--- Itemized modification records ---
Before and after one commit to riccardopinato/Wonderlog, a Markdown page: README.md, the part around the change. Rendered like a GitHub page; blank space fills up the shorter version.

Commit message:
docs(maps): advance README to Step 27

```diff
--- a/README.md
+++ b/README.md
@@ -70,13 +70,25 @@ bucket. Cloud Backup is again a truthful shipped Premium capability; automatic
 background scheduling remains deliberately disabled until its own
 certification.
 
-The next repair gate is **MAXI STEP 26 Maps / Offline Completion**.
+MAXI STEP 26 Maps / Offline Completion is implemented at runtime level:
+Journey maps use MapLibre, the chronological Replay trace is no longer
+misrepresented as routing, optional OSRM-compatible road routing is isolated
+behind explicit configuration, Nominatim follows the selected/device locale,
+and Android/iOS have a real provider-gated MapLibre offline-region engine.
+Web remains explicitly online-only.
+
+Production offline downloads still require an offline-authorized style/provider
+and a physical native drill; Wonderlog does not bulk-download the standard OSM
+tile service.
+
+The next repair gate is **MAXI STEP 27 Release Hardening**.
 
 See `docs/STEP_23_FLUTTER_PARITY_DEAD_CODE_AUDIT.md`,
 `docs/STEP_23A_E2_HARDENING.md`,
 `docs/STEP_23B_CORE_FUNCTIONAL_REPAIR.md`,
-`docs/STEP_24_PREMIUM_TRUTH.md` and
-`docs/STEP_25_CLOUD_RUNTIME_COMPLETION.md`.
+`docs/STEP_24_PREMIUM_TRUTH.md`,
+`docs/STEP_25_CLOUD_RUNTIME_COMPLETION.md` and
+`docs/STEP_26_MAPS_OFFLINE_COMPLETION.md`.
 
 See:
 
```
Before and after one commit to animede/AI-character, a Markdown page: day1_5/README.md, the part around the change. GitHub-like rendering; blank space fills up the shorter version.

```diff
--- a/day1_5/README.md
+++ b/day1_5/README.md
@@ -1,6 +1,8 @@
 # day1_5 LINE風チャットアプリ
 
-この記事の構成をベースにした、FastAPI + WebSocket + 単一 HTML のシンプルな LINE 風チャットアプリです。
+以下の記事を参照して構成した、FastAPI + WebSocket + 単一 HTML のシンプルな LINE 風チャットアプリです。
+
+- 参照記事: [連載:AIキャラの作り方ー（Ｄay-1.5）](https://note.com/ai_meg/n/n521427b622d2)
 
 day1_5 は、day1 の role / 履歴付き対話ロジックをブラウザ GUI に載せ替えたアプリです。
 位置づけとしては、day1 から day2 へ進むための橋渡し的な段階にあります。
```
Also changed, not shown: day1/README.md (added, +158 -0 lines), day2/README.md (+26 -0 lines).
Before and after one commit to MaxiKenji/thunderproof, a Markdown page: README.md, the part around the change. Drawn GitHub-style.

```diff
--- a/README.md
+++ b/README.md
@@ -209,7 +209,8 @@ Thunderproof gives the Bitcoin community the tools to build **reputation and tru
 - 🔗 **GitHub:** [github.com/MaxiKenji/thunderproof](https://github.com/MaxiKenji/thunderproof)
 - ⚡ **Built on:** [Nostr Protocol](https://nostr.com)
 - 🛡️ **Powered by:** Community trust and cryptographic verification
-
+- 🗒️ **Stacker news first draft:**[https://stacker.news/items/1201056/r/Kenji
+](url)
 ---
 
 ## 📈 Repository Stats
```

--- What you will do ---
The entries above are to be output exactly as they appear.

--- Answer to the exercise ---
Before and after one commit to riccardopinato/Wonderlog, a Markdown page: README.md, the part around the change. Rendered like a GitHub page; blank space fills up the shorter version.

Commit message:
docs(maps): advance README to Step 27

```diff
--- a/README.md
+++ b/README.md
@@ -70,13 +70,25 @@ bucket. Cloud Backup is again a truthful shipped Premium capability; automatic
 background scheduling remains deliberately disabled until its own
 certification.
 
-The next repair gate is **MAXI STEP 26 Maps / Offline Completion**.
+MAXI STEP 26 Maps / Offline Completion is implemented at runtime level:
+Journey maps use MapLibre, the chronological Replay trace is no longer
+misrepresented as routing, optional OSRM-compatible road routing is isolated
+behind explicit configuration, Nominatim follows the selected/device locale,
+and Android/iOS have a real provider-gated MapLibre offline-region engine.
+Web remains explicitly online-only.
+
+Production offline downloads still require an offline-authorized style/provider
+and a physical native drill; Wonderlog does not bulk-download the standard OSM
+tile service.
+
+The next repair gate is **MAXI STEP 27 Release Hardening**.
 
 See `docs/STEP_23_FLUTTER_PARITY_DEAD_CODE_AUDIT.md`,
 `docs/STEP_23A_E2_HARDENING.md`,
 `docs/STEP_23B_CORE_FUNCTIONAL_REPAIR.md`,
-`docs/STEP_24_PREMIUM_TRUTH.md` and
-`docs/STEP_25_CLOUD_RUNTIME_COMPLETION.md`.
+`docs/STEP_24_PREMIUM_TRUTH.md`,
+`docs/STEP_25_CLOUD_RUNTIME_COMPLETION.md` and
+`docs/STEP_26_MAPS_OFFLINE_COMPLETION.md`.
 
 See:
 
```
Before and after one commit to animede/AI-character, a Markdown page: day1_5/README.md, the part around the change. GitHub-like rendering; blank space fills up the shorter version.

```diff
--- a/day1_5/README.md
+++ b/day1_5/README.md
@@ -1,6 +1,8 @@
 # day1_5 LINE風チャットアプリ
 
-この記事の構成をベースにした、FastAPI + WebSocket + 単一 HTML のシンプルな LINE 風チャットアプリです。
+以下の記事を参照して構成した、FastAPI + WebSocket + 単一 HTML のシンプルな LINE 風チャットアプリです。
+
+- 参照記事: [連載:AIキャラの作り方ー（Ｄay-1.5）](https://note.com/ai_meg/n/n521427b622d2)
 
 day1_5 は、day1 の role / 履歴付き対話ロジックをブラウザ GUI に載せ替えたアプリです。
 位置づけとしては、day1 から day2 へ進むための橋渡し的な段階にあります。
```
Also changed, not shown: day1/README.md (added, +158 -0 lines), day2/README.md (+26 -0 lines).
Before and after one commit to MaxiKenji/thunderproof, a Markdown page: README.md, the part around the change. Drawn GitHub-style.

```diff
--- a/README.md
+++ b/README.md
@@ -209,7 +209,8 @@ Thunderproof gives the Bitcoin community the tools to build **reputation and tru
 - 🔗 **GitHub:** [github.com/MaxiKenji/thunderproof](https://github.com/MaxiKenji/thunderproof)
 - ⚡ **Built on:** [Nostr Protocol](https://nostr.com)
 - 🛡️ **Powered by:** Community trust and cryptographic verification
-
+- 🗒️ **Stacker news first draft:**[https://stacker.news/items/1201056/r/Kenji
+](url)
 ---
 
 ## 📈 Repository Stats
```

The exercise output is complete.